[Input material Boundary: Start]

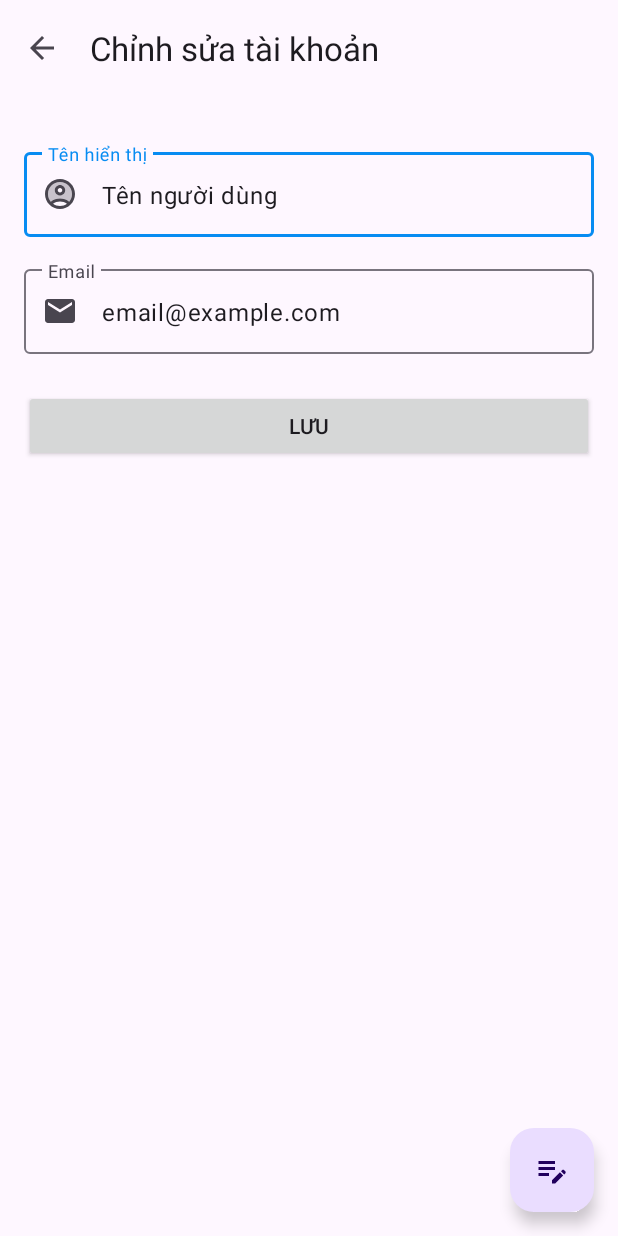
After one commit to long11042004/diem_danh_sinh_vien, an Android app: the EditAccountActivity screen opened directly, with no data from a screen before it, on a phone screen of 412 x 824 dp. The commit adds this screen. Run offline under Robolectric (Android 15) with nearby library versions, the phone set to English and light mode, and no system bars; our stand-ins replace CircleImageView.

Commit message:
Thêm biểu đồ, sửa tài khoản

```diff
--- a/app/build.gradle.kts
+++ b/app/build.gradle.kts
@@ -47,6 +47,7 @@ dependencies {
     implementation(libs.androidx.constraintlayout)
     implementation(libs.androidx.lifecycle.viewmodel.ktx)
     implementation(libs.androidx.lifecycle.runtime.ktx.v270)
+    implementation(libs.mpandroidchart)
     implementation(libs.msal)
 
     implementation(libs.androidx.room.runtime)
--- a/app/src/main/AndroidManifest.xml
+++ b/app/src/main/AndroidManifest.xml
@@ -1,6 +1,8 @@
 <?xml version="1.0" encoding="utf-8"?>
 <manifest xmlns:android="http://schemas.android.com/apk/res/android"
     xmlns:tools="http://schemas.android.com/tools">
+
+    <uses-permission android:name="android.permission.INTERNET" />
 
     <application
         android:allowBackup="true"
@@ -43,6 +45,10 @@
             android:exported="false" />
 
         <activity
+            android:name="com.example.diemdanhsinhvien.activity.EditAccountActivity"
+            android:exported="false"/>
+
+        <activity
             android:name="com.microsoft.identity.client.BrowserTabActivity"
             android:exported="true">
             <intent-filter>
--- /dev/null
+++ b/app/src/main/java/com/example/diemdanhsinhvien/activity/EditAccountActivity.kt
@@ -0,0 +1,70 @@
+package com.example.diemdanhsinhvien.activity
+
+import android.os.Bundle
+import android.widget.Button
+import android.widget.Toast
+import androidx.appcompat.app.AppCompatActivity
+import com.google.android.material.textfield.TextInputLayout
+import com.google.android.material.textfield.TextInputEditText
+import com.example.diemdanhsinhvien.R
+
+class EditAccountActivity : AppCompatActivity() {
+
+    private lateinit var editTextDisplayName: TextInputEditText
+    private lateinit var editTextEmail: TextInputEditText
+    private lateinit var textInputDisplayName: TextInputLayout
+    private lateinit var textInputEmail: TextInputLayout
+    private lateinit var buttonSave: Button
+    private lateinit var buttonBack: Button
+
+    override fun onCreate(savedInstanceState: Bundle?) {
+        setContentView(R.layout.activity_edit_account)
+
+        editTextDisplayName = findViewById(R.id.editTextDisplayName)
+        editTextEmail = findViewById(R.id.editTextEmail)
+        buttonSave = findViewById(R.id.buttonSave)
+
+        // Giả sử bạn có một hàm để lấy thông tin người dùng hiện tại
+        loadCurrentUser()
+
+        buttonBack = findViewById(R.id.buttonBack)
+
+        buttonSave.setOnClickListener {
+            saveChanges()
+        }
+        super.onCreate(savedInstanceState)
+    }
+
+
+    private fun loadCurrentUser() {
+        // TODO: Lấy thông tin người dùng hiện tại từ nguồn dữ liệu (ví dụ: database, API)
+        // Ví dụ:
+        val displayName = "Tên người dùng"
+        val email = "email@example.com"
+
+        editTextDisplayName.setText(displayName)
+        editTextEmail.setText(email)
+    }
+
+    private fun saveChanges() {
+        // TODO: Lấy dữ liệu từ các EditText, kiểm tra tính hợp lệ, và cập nhật thông tin tài khoản
+        val displayName = editTextDisplayName.text.toString().trim()
+        val email = editTextEmail.text.toString().trim()
+
+        // TODO: Kiểm tra tính hợp lệ của dữ liệu
+        if (displayName.isEmpty()) {
+            editTextDisplayName.error = "Vui lòng nhập tên hiển thị"
+        } else if (email.isEmpty()) {
+            Toast.makeText(this, "Vui lòng nhập đầy đủ thông tin.", Toast.LENGTH_SHORT).show()
+            return
+        }
+
+        // TODO: Cập nhật thông tin tài khoản (ví dụ: database, API)
+        // Sau khi cập nhật thành công, hiển thị thông báo
+        Toast.makeText(this, "Đã lưu thay đổi.", Toast.LENGTH_SHORT).show()
+        finish()
+    }
+    fun back(view: View){
+        finish()
+    }
+}
--- a/app/src/main/java/com/example/diemdanhsinhvien/activity/RegisterActivity.kt
+++ b/app/src/main/java/com/example/diemdanhsinhvien/activity/RegisterActivity.kt
@@ -38,7 +38,7 @@ class RegisterActivity : AppCompatActivity() {
 
         val loginNowTextView = findViewById<TextView>(R.id.textViewLoginNow)
         loginNowTextView.setOnClickListener {
-            finish() // Đóng màn hình đăng ký để quay lại màn hình đăng nhập
+            finish()
         }
     }
 
@@ -77,7 +77,6 @@ class RegisterActivity : AppCompatActivity() {
 
         var isFormValid = true
 
-        // Reset errors
         fullNameLayout.error = null
         schoolLayout.error = null
         phoneLayout.error = null
@@ -86,7 +85,6 @@ class RegisterActivity : AppCompatActivity() {
         passwordLayout.error = null
         confirmPasswordLayout.error = null
 
-        // Validate all fields
         if (fullName.isEmpty()) {
             fullNameLayout.error = getString(R.string.error_enter_full_name)
             isFormValid = false
@@ -123,7 +121,6 @@ class RegisterActivity : AppCompatActivity() {
 
         if (isFormValid) {
             Toast.makeText(this, "Đăng ký thành công!", Toast.LENGTH_SHORT).show()
-            // TODO: Implement actual registration logic (e.g., API call)
             finish()
         }
     }
--- /dev/null
+++ b/app/src/main/res/drawable/ic_edit.xml
@@ -0,0 +1,5 @@
+<vector xmlns:android="http://schemas.android.com/apk/res/android" android:height="24dp" android:tint="#000000" android:viewportHeight="24" android:viewportWidth="24" android:width="24dp">
+
+    <path android:fillColor="@android:color/white" android:pathData="M3,10h11v2H3V10zM3,8h11V6H3V8zM3,16h7v-2H3V16zM18.01,12.87l0.71,-0.71c0.39,-0.39 1.02,-0.39 1.41,0l0.71,0.71c0.39,0.39 0.39,1.02 0,1.41l-0.71,0.71L18.01,12.87zM17.3,13.58l-5.3,5.3V21h2.12l5.3,-5.3L17.3,13.58z"/>
+
+</vector>
--- /dev/null
+++ b/app/src/main/res/layout/activity_edit_account.xml
@@ -0,0 +1,81 @@
+<?xml version="1.0" encoding="utf-8"?>
+<androidx.coordinatorlayout.widget.CoordinatorLayout xmlns:android="http://schemas.android.com/apk/res/android"
+    xmlns:app="http://schemas.android.com/apk/res-auto"
+    xmlns:tools="http://schemas.android.com/tools"
+    android:layout_width="match_parent"
+    android:layout_height="match_parent"
+    tools:context=".activity.EditAccountActivity">
+
+    <com.google.android.material.appbar.AppBarLayout
+        android:layout_width="match_parent"
+        android:layout_height="wrap_content">
+
+        <com.google.android.material.appbar.MaterialToolbar
+            android:id="@+id/toolbarEditAccount"
+            android:layout_width="match_parent"
+            android:layout_height="?attr/actionBarSize"
+            app:navigationIcon="?attr/homeAsUpIndicator"
+            app:title="@string/edit_account_title" />
+
+    </com.google.android.material.appbar.AppBarLayout>
+
+    <LinearLayout
+        android:layout_width="match_parent"
+        android:layout_height="match_parent"
+        android:orientation="vertical"
+        android:padding="16dp"
+        app:layout_behavior="@string/appbar_scrolling_view_behavior">
+
+    <com.google.android.material.textfield.TextInputLayout
+        android:id="@+id/textInputDisplayName"
+        style="@style/Widget.Material3.TextInputLayout.OutlinedBox"
+        android:layout_width="match_parent"
+        android:layout_height="wrap_content"
+        android:layout_marginTop="16dp"
+        android:hint="@string/display_name_hint"
+        app:startIconDrawable="@drawable/ic_account">
+
+        <com.google.android.material.textfield.TextInputEditText
+            android:id="@+id/editTextDisplayName"
+            android:layout_width="match_parent"
+            android:layout_height="wrap_content"
+            android:inputType="textPersonName"
+            android:maxLines="1" />
+    </com.google.android.material.textfield.TextInputLayout>
+
+    <com.google.android.material.textfield.TextInputLayout
+        android:id="@+id/textInputEmail"
+        style="@style/Widget.Material3.TextInputLayout.OutlinedBox"
+        android:layout_width="match_parent"
+        android:layout_height="wrap_content"
+        android:layout_marginTop="16dp"
+        android:hint="@string/email"
+        app:startIconDrawable="@drawable/ic_email">
+
+        <com.google.android.material.textfield.TextInputEditText
+            android:id="@+id/editTextEmail"
+            android:layout_width="match_parent"
+            android:layout_height="wrap_content"
+            android:inputType="textEmailAddress"
+            android:maxLines="1" />
+    </com.google.android.material.textfield.TextInputLayout>
+
+    <Button
+        android:id="@+id/buttonSave"
+        android:layout_width="match_parent"
+        android:layout_height="wrap_content"
+        android:layout_marginTop="24dp"
+        android:text="@string/save_button" />
+
+</LinearLayout>
+
+    <com.google.android.material.floatingactionbutton.FloatingActionButton
+        android:id="@+id/fab_edit_avatar"
+        android:layout_width="wrap_content"
+        android:layout_height="wrap_content"
+        android:layout_gravity="bottom|end"
+        android:layout_margin="16dp"
+        android:contentDescription="@string/edit_avatar"
+        app:srcCompat="@drawable/ic_edit" />
+
+</androidx.coordinatorlayout.widget.CoordinatorLayout>
--- a/app/src/main/res/values/strings.xml
+++ b/app/src/main/res/values/strings.xml
@@ -111,6 +111,8 @@
 
     <!-- Màn hình báo cáo -->
     <string name="export_button">Xuất file</string>
+    <string name="reports_title">Báo cáo thống kê</string>
+    <string name="class_reports_title">Báo cáo theo lớp</string>
     <string name="no_reports_message">Chưa có báo cáo nào để hiển thị.</string>
 
     <!-- Màn hình tài khoản -->
@@ -118,4 +120,9 @@
     <string name="not_logged_in">Chưa đăng nhập</string>
     <string name="account_id_label">Mã tài khoản: %1$s</string>
     <string name="change_password">Đổi mật khẩu</string>
+    <string name="edit_account">Sửa thông tin</string>
+    <string name="edit_account_title">Chỉnh sửa tài khoản</string>
+    <string name="display_name_hint">Tên hiển thị</string>
+    <string name="save_button">Lưu</string>
+    <string name="edit_avatar">Chỉnh sửa ảnh đại diện</string>
 </resources>
--- a/gradle/libs.versions.toml
+++ b/gradle/libs.versions.toml
@@ -12,6 +12,7 @@ lifecycleViewmodelKtx = "2.9.4"
 material = "1.13.0"
 activity = "1.10.1"
 constraintlayout = "2.2.1"
+mpandroidchart = "3.1.0"
 msal = "5.1.0"
 roomRuntime = "2.6.1"
 
@@ -30,6 +31,7 @@ androidx-appcompat = { group = "androidx.appcompat", name = "appcompat", version
 material = { group = "com.google.android.material", name = "material", version.ref = "material" }
 androidx-activity = { group = "androidx.activity", name = "activity", version.ref = "activity" }
 androidx-constraintlayout = { group = "androidx.constraintlayout", name = "constraintlayout", version.ref = "constraintlayout" }
+mpandroidchart = { module = "com.github.PhilJay:MPAndroidChart", version.ref = "mpandroidchart" }
 msal = { group = "com.microsoft.identity.client", name = "msal", version.ref = "msal" }
 
 [plugins]
--- a/settings.gradle.kts
+++ b/settings.gradle.kts
@@ -18,6 +18,7 @@ dependencyResolutionManagement {
         google()
         mavenCentral()
         maven { url = uri("https://pkgs.dev.azure.com/MicrosoftDeviceSDK/DuoSDK-Public/_packaging/Duo-SDK-Feed/maven/v1") }
+        maven { url = uri("https://jitpack.io")}
     }
 }
 
```
Also changed, not shown: app/src/main/java/com/example/diemdanhsinhvien/fragment/AccountFragment.kt (+8 -0 lines), app/src/main/java/com/example/diemdanhsinhvien/fragment/ReportsFragment.kt (+43 -0 lines), app/src/main/res/drawable/rounded_card_background.xml (added, +9 -0 lines), app/src/main/res/layout/fragment_account.xml (+10 -0 lines), app/src/main/res/layout/fragment_reports.xml (+50 -8 lines).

[Input material Boundary: End]

Task brief -> Where in the records does the word "null" appear? Copy each line that holds it.

Solution ->
--- /dev/null
         fullNameLayout.error = null
         schoolLayout.error = null
         phoneLayout.error = null
         passwordLayout.error = null
         confirmPasswordLayout.error = null
--- /dev/null
--- /dev/null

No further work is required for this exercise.